Living in a basement apartment, the amount of sunlight that makes it to my living space is limited. On top of that my apartment is sandwiched between two other townhouses meaning only two of the four walls have windows and one room in the middle has no windows at all. Needless to say, since I've lived in this apartment, I've wondered if there was a good way to get some of that sunlight into that windowless room.
Now I know. They're working on it.
Researchers at the University of Cincinnati have developed an innovative lighting system, called SmartLight, that funnels sunlight to windowless rooms (not as easy as it sounds) through "open-air ducts" (that look oddly similar to windows).
Of course, it wouldn't just be awesome for apartments, but also the dreaded windowless office and large commercial buildings. Here's how it works:
A narrow grid of electrofluidic cells which is self-powered by embedded photovoltaics is applied near the top of a window. Each tiny cell – only a few millimeters wide – contains fluid with optical properties as good or better than glass. The surface tension of the fluid can be rapidly manipulated into shapes such as lenses or prisms through minimal electrical stimulation – about 10,000 to 100,000 times less power than what's needed to light a traditional incandescent bulb. In this way, sunlight passing through the cell can be controlled.

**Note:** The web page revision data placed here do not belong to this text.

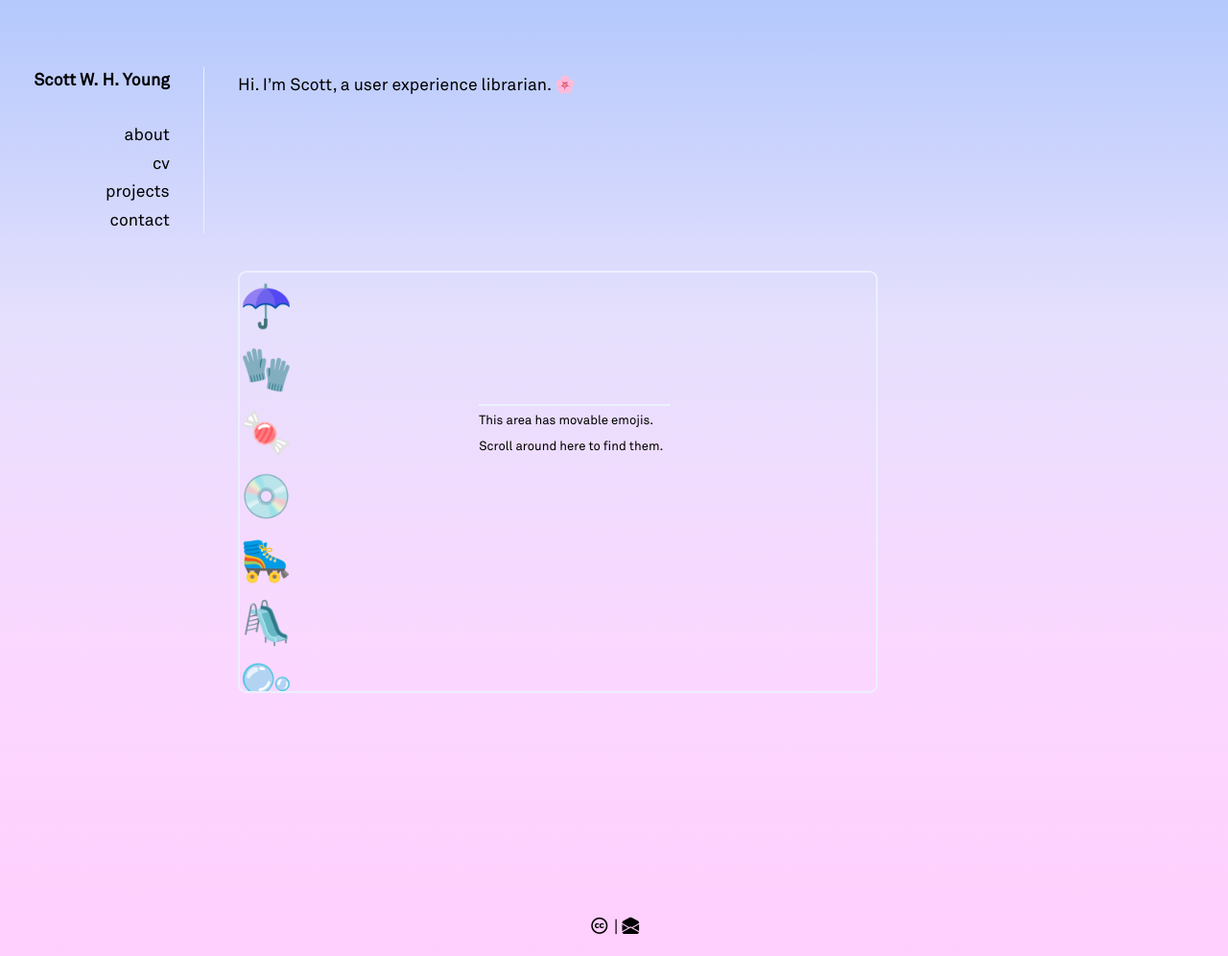
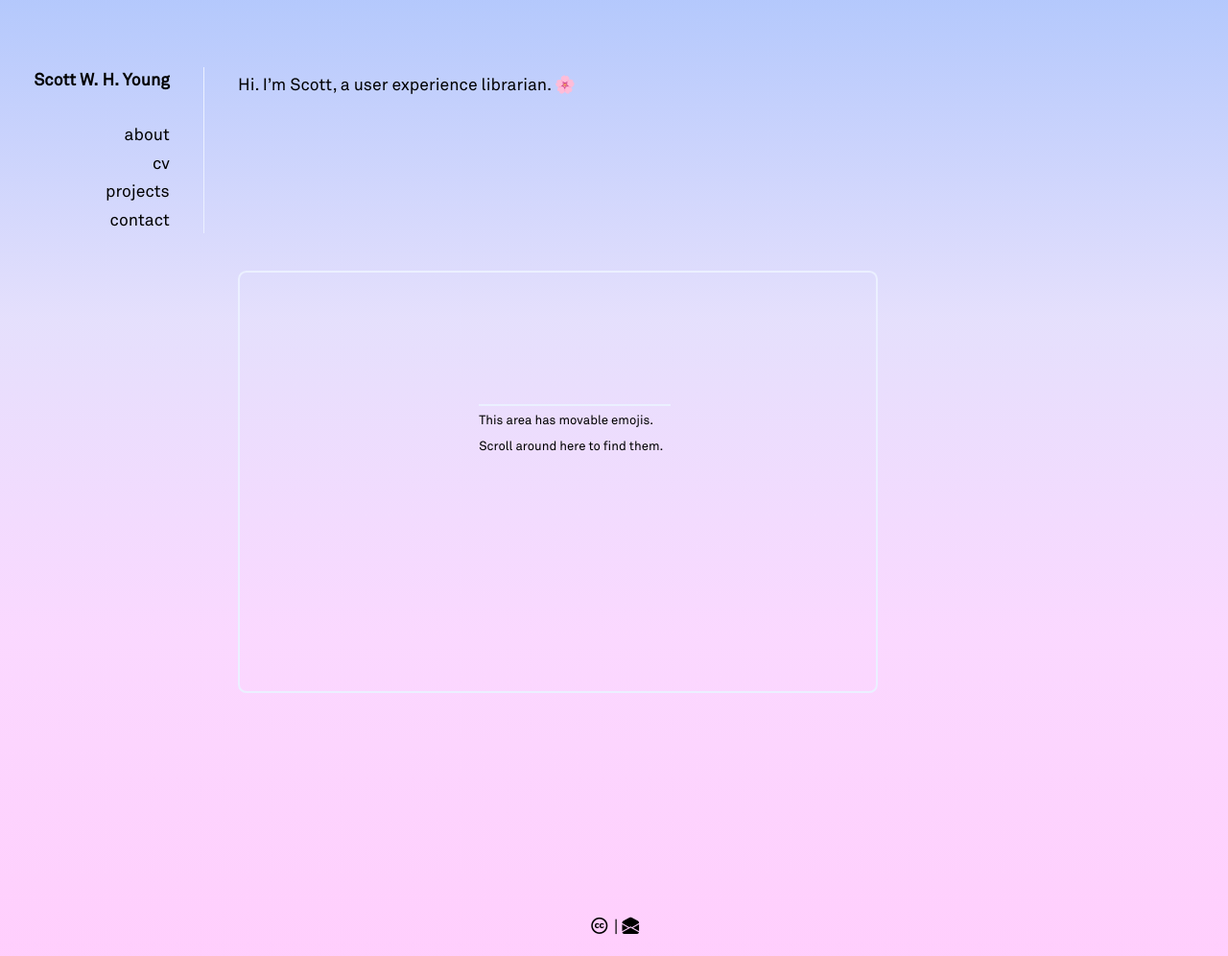
Before and after one commit to swyoung/swyoung.github.io, a Jekyll site: the page built from index.md, in a window 1280 px wide. Shown: the whole page at 96% size. Built offline with Jekyll 4.4.1, drawn with Linux system fonts in a browser that asks for light colours; nearby versions of some CDN libraries; a style sheet for code colours, icons or effects is not loaded.

Commit message:
Update index.md

```diff
--- a/index.md
+++ b/index.md
@@ -6,13 +6,7 @@ canonical_url: 'https://www.scottwhyoung.info'
 Hi. I’m Scott, a user experience librarian. <span class="emoji-spin">🌸</span>
  <br>
  <div class="emoji-zone">
-  <div id="umbrella" can-move aria-label="drag the umbrella" style="font-size:40px">☂️</div>
-  <div id="gloves" can-move aria-label="drag the glove" style="font-size:40px">🧤</div>
-  <div id="candy" can-move aria-label="drag the candy" style="font-size:40px">🍬</div>
-  <div id="cd" can-move aria-label="drag the cd" style="font-size:40px">💿</div>
-  <div id="skate" can-move aria-label="drag the skate" style="font-size:40px">🛼</div>
-  <div id="slide" can-move aria-label="drag the slide" style="font-size:40px">🛝</div>
-  <div id="bubbles" can-move aria-label="drag the bubbles" style="font-size:40px">🫧</div>
+
  </div>
  <!-- <div can-duplicate="bubbles" style="position:absolute; padding: .25em;font-size: 75%;background: linear-gradient(180deg, rgba(176, 198, 252, 0.95), rgba(228, 222, 252, 0.95), rgba(250, 214, 255, 0.95));height: 200px;width: 100px;">More bubbles</div> -->
 <div style="border-top:2px solid hsla(223,100%,96%,80);margin:1em;width:30%;position:relative;left:35%;bottom:50%">
```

Plus, the researchers say, the SmartLights can be installed without new wiring, ducts, tubes or cables and the system is controlled by a smartphone that can change the brightness in the room.
What about cloudy days? There's a storage system that collects sunlight on those extremely sunny days that produce more energy than you need to light a room.
The biggest challenge now for the SmartLight is funding. According to a press release: "We're going to look for some substantial funds to really put a meaningful program together," said Jason Heikenfeld one of the researchers at University of Cincinnati. "We've already done a lot of the seed work. We're at the point where it would be a big, commercially driven type of effort. The next step is the tough part. How do you translate that into commercial products?"
I, for one, will be watching closely to see if it can clear those hurdles.
Photo: University of Cincinnati